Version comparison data

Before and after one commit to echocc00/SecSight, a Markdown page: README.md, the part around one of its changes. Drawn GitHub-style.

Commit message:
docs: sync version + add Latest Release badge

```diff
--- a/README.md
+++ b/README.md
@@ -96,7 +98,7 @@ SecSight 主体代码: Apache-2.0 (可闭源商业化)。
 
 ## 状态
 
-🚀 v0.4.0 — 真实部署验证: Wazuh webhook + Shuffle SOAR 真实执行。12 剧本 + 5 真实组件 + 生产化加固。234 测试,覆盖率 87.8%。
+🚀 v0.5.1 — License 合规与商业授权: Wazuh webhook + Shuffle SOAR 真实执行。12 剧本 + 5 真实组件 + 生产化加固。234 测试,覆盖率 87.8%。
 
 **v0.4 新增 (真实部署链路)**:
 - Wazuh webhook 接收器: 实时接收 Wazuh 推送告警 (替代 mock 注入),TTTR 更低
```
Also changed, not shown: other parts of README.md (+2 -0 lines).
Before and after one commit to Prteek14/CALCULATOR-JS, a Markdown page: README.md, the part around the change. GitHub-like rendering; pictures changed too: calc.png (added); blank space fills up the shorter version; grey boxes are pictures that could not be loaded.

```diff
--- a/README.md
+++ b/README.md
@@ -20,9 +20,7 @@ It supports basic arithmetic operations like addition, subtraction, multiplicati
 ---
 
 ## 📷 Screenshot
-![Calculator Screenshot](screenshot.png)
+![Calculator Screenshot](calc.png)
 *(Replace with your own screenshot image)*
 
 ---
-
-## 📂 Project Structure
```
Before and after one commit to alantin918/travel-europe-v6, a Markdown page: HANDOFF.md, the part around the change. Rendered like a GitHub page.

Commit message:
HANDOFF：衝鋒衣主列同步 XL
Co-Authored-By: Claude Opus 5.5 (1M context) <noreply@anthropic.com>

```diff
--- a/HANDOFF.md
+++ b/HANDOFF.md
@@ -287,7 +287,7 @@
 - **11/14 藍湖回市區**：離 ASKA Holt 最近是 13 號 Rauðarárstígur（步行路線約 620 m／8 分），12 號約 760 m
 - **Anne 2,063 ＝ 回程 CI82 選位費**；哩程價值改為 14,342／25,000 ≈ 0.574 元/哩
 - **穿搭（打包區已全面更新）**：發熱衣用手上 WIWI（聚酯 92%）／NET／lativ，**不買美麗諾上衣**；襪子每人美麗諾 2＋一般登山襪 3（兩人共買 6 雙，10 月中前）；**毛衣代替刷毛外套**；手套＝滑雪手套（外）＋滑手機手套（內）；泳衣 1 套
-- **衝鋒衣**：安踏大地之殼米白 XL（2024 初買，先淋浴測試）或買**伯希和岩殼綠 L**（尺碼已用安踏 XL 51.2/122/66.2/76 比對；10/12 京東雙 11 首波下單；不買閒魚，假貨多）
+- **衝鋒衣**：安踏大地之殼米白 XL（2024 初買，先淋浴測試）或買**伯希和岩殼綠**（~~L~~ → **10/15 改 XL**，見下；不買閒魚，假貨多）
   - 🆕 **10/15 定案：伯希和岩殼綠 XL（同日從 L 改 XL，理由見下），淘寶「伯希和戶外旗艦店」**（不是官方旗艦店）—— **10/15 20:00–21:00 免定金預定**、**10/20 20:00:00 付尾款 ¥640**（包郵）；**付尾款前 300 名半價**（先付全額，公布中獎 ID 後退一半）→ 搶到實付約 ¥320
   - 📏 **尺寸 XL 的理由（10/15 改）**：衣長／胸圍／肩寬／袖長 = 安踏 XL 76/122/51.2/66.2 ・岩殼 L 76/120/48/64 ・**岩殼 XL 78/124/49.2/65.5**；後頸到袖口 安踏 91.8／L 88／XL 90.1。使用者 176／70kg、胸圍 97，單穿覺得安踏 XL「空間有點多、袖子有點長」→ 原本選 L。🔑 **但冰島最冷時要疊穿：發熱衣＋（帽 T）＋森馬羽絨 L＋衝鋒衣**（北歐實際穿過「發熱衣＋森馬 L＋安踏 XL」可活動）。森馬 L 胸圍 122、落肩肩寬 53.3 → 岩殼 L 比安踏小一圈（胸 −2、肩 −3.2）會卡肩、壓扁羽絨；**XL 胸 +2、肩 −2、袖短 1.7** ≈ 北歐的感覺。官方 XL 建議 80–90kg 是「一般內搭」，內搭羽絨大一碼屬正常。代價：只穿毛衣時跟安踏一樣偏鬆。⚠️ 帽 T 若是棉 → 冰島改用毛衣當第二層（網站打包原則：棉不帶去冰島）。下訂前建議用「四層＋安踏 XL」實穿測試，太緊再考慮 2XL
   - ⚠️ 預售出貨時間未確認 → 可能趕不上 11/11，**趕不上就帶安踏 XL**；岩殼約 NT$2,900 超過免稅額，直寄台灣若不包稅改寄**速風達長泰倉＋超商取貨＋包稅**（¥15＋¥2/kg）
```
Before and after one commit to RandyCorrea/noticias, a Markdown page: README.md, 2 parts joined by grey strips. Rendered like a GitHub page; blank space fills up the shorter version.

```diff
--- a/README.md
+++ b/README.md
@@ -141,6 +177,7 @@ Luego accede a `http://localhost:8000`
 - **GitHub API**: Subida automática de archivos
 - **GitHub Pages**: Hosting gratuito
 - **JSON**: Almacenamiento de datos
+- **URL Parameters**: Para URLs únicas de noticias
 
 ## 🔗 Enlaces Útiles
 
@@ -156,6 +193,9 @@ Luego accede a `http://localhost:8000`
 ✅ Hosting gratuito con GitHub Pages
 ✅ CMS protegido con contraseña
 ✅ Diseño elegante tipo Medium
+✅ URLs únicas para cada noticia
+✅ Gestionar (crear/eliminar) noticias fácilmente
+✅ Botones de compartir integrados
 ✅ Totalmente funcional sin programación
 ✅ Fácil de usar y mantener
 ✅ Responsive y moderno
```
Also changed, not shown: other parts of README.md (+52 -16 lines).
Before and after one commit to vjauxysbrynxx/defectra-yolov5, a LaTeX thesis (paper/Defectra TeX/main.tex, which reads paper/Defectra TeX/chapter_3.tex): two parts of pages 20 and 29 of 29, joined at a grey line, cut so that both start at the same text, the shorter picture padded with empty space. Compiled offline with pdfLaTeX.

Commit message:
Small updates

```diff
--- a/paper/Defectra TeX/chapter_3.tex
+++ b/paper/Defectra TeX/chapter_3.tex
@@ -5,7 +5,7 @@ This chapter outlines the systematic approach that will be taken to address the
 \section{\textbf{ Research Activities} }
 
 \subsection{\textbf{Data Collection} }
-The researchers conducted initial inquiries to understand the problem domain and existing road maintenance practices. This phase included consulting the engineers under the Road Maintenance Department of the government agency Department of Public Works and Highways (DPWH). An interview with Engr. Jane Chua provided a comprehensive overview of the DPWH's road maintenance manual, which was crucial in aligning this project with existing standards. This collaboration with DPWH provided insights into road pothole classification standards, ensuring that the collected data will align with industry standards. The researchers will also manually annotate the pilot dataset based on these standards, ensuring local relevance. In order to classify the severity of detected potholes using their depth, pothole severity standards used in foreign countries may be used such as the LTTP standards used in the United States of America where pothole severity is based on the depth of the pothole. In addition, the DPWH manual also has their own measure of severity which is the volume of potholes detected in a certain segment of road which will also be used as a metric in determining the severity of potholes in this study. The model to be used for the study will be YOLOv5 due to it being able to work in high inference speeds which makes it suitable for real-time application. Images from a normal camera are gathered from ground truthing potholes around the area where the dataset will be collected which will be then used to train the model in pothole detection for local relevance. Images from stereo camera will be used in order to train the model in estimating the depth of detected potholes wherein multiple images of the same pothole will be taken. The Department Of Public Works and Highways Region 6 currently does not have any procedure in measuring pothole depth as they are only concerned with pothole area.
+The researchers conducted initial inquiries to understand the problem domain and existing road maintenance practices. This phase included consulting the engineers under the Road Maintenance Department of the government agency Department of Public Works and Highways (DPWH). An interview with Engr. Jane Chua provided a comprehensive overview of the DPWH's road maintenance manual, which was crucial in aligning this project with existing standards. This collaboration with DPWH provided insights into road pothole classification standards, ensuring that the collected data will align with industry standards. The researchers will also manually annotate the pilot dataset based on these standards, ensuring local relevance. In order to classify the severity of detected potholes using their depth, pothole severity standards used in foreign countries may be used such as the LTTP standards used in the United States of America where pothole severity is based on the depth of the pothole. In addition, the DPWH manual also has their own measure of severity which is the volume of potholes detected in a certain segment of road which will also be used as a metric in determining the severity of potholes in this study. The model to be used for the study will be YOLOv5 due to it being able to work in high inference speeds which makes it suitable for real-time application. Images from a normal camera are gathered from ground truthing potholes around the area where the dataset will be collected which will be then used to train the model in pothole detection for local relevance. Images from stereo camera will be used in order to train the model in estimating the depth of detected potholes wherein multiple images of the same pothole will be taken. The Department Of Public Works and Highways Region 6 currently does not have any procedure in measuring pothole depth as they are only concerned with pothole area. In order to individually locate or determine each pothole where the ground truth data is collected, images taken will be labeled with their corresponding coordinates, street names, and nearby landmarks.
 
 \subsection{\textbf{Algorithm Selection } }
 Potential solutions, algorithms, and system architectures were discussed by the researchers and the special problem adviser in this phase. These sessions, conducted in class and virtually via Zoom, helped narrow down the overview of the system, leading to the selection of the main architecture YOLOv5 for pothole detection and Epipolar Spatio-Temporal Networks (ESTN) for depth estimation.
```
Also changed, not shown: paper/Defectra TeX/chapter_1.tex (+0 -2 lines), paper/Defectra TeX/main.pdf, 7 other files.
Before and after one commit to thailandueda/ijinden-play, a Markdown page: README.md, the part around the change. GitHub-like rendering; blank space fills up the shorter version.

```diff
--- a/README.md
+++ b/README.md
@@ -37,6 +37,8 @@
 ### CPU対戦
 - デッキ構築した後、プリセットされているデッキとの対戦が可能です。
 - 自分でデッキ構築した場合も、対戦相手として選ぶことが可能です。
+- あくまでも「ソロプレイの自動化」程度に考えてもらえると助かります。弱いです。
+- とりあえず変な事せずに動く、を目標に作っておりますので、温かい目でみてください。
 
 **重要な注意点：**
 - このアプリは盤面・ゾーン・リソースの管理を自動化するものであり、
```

- **What is required**
What are the lines of the data above that include the string "HANDOFF"? Copy them.

- **Response to this task**
Before and after one commit to alantin918/travel-europe-v6, a Markdown page: HANDOFF.md, the part around the change. Rendered like a GitHub page.
HANDOFF：衝鋒衣主列同步 XL
--- a/HANDOFF.md
+++ b/HANDOFF.md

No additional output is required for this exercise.